• TASK:
Send back the data below exactly. Drop every picture.
--------------------------------------------------
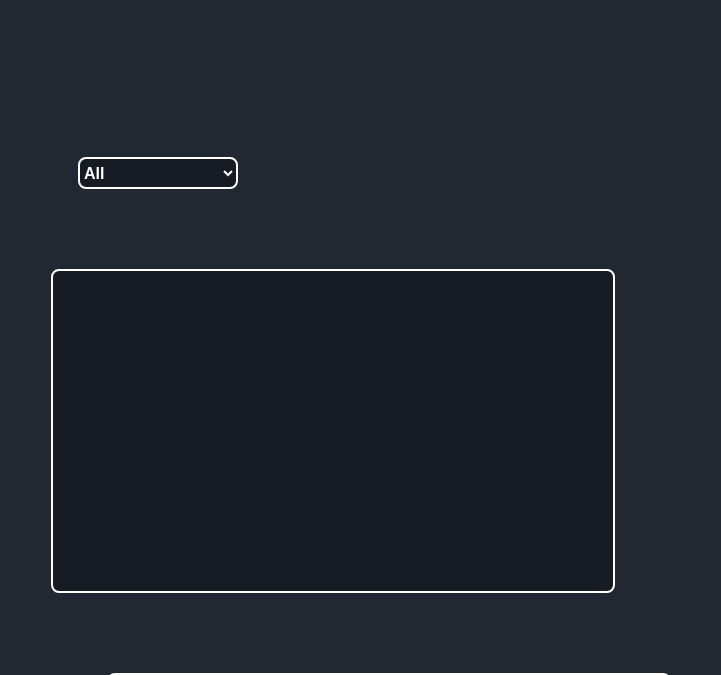
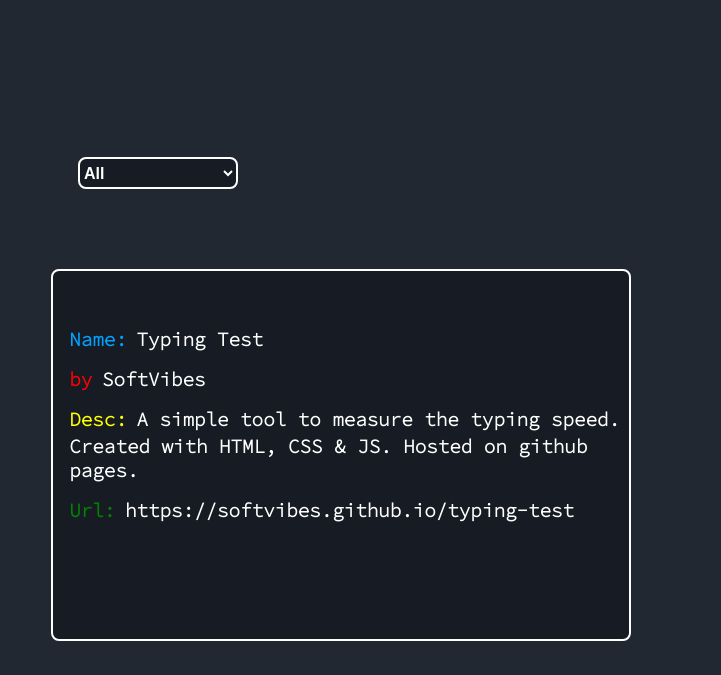
Before and after one commit to SoftVibes/archive, a plain HTML site: page index.html in a window 1280 px wide. Shown: the part 125-800 px from the top of the page, without its empty margins (2-723 px from the left). Drawn offline with Linux system fonts and the light colour scheme.

Commit message:
Added styles for text, Added a functional button, Added universal styles

```diff
--- a/index.html
+++ b/index.html
@@ -23,19 +23,21 @@
                 <option value="font">Fonts</option>
                 <option value="image">Images</option>
                 <option value="cdn">CDNs</option>
-                <option value="link">Links</option>
             </select>
-            <div class="button" type="page"></div>
-            <div class="button" type="page"></div>
-            <div class="button" type="css"></div>
-            <div class="button" type="font"></div>
-            <div class="button" type="image"></div>
-            <div class="button" type="font"></div>
-            <div class="button" type="page"></div>
-            <div class="button" type="link"></div>
-            <div class="button" type="cdn"></div>
-            <div class="button" type="cdn"></div>
-            <div class="button" type="font"></div>
+            <div class="button" type="page" url="https://softvibes.github.io/typing-test">
+                <p class="data label" id="label-name">Name: </p>
+                <p class="data value">Typing Test</p>
+                <br>
+                <p class="data label" id="label-by">by </p>
+                <p class="data value">SoftVibes</p>
+                <br>
+                <p class="data label" id="label-desc">Desc: </p>
+                <p class="data value">A simple tool to measure the typing speed.</p>
+                <p class="data value overflow">Created with HTML, CSS & JS. Hosted on github pages.</p>
+                <br>
+                <p class="data label" id="label-url">Url: </p>
+                <p class="data value">https://softvibes.github.io/typing-test</p>
+            </div>
         </div>
     </div>
 </body>
--- a/script.js
+++ b/script.js
@@ -11,12 +11,23 @@ function alignButtons () {
     }
 }
 
+function assignUrls () {
+    buttons = document.getElementsByClassName('button');
+    for (var i = 0; i < buttons.length; i++) {
+        url = buttons[i].getAttribute('url');
+        buttons[i].onclick = function () {
+            window.location.href = url;
+        }
+    }
+}
+
 function scrollToTop() {
     document.getElementById('container').scrollTop = 0;
 }
 
 function afterLoad() {
     alignButtons();
+    assignUrls();
     document.getElementById('container').onscroll = function () {
         if (document.getElementById('container').scrollTop > 500) {
             document.getElementById('top').style.display = 'block';
--- a/style.css
+++ b/style.css
@@ -85,8 +85,39 @@ body {
     margin-left: calc((100vw - 70rem)/3);
     margin-bottom: 5rem;
     cursor: pointer;
+
+    padding-top: 3rem;
+    padding-left: 1rem;
 }
 
 .button:hover {
     background-color: #242c38;
 }
+
+.data {
+    display: inline-block;
+    font-size: 1.2rem;
+    overflow: wrap;
+    margin-top: .5rem;
+    margin-bottom: .5rem;
+}
+
+.overflow {
+    margin-top: -.3rem;
+}
+
+#label-name {
+    color: rgb(0, 162, 255);
+}
+
+#label-desc {
+    color: rgb(255, 255, 0);
+}
+
+#label-by {
+    color: rgb(255, 0, 0);
+}
+
+#label-url {
+    color: rgb(0, 131, 0);
+}
```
--------------------------------------------------
• SOLUTION:
Before and after one commit to SoftVibes/archive, a plain HTML site: page index.html in a window 1280 px wide. Shown: the part 125-800 px from the top of the page, without its empty margins (2-723 px from the left). Drawn offline with Linux system fonts and the light colour scheme.

Commit message:
Added styles for text, Added a functional button, Added universal styles

```diff
--- a/index.html
+++ b/index.html
@@ -23,19 +23,21 @@
                 <option value="font">Fonts</option>
                 <option value="image">Images</option>
                 <option value="cdn">CDNs</option>
-                <option value="link">Links</option>
             </select>
-            <div class="button" type="page"></div>
-            <div class="button" type="page"></div>
-            <div class="button" type="css"></div>
-            <div class="button" type="font"></div>
-            <div class="button" type="image"></div>
-            <div class="button" type="font"></div>
-            <div class="button" type="page"></div>
-            <div class="button" type="link"></div>
-            <div class="button" type="cdn"></div>
-            <div class="button" type="cdn"></div>
-            <div class="button" type="font"></div>
+            <div class="button" type="page" url="https://softvibes.github.io/typing-test">
+                <p class="data label" id="label-name">Name: </p>
+                <p class="data value">Typing Test</p>
+                <br>
+                <p class="data label" id="label-by">by </p>
+                <p class="data value">SoftVibes</p>
+                <br>
+                <p class="data label" id="label-desc">Desc: </p>
+                <p class="data value">A simple tool to measure the typing speed.</p>
+                <p class="data value overflow">Created with HTML, CSS & JS. Hosted on github pages.</p>
+                <br>
+                <p class="data label" id="label-url">Url: </p>
+                <p class="data value">https://softvibes.github.io/typing-test</p>
+            </div>
         </div>
     </div>
 </body>
--- a/script.js
+++ b/script.js
@@ -11,12 +11,23 @@ function alignButtons () {
     }
 }
 
+function assignUrls () {
+    buttons = document.getElementsByClassName('button');
+    for (var i = 0; i < buttons.length; i++) {
+        url = buttons[i].getAttribute('url');
+        buttons[i].onclick = function () {
+            window.location.href = url;
+        }
+    }
+}
+
 function scrollToTop() {
     document.getElementById('container').scrollTop = 0;
 }
 
 function afterLoad() {
     alignButtons();
+    assignUrls();
     document.getElementById('container').onscroll = function () {
         if (document.getElementById('container').scrollTop > 500) {
             document.getElementById('top').style.display = 'block';
--- a/style.css
+++ b/style.css
@@ -85,8 +85,39 @@ body {
     margin-left: calc((100vw - 70rem)/3);
     margin-bottom: 5rem;
     cursor: pointer;
+
+    padding-top: 3rem;
+    padding-left: 1rem;
 }
 
 .button:hover {
     background-color: #242c38;
 }
+
+.data {
+    display: inline-block;
+    font-size: 1.2rem;
+    overflow: wrap;
+    margin-top: .5rem;
+    margin-bottom: .5rem;
+}
+
+.overflow {
+    margin-top: -.3rem;
+}
+
+#label-name {
+    color: rgb(0, 162, 255);
+}
+
+#label-desc {
+    color: rgb(255, 255, 0);
+}
+
+#label-by {
+    color: rgb(255, 0, 0);
+}
+
+#label-url {
+    color: rgb(0, 131, 0);
+}
```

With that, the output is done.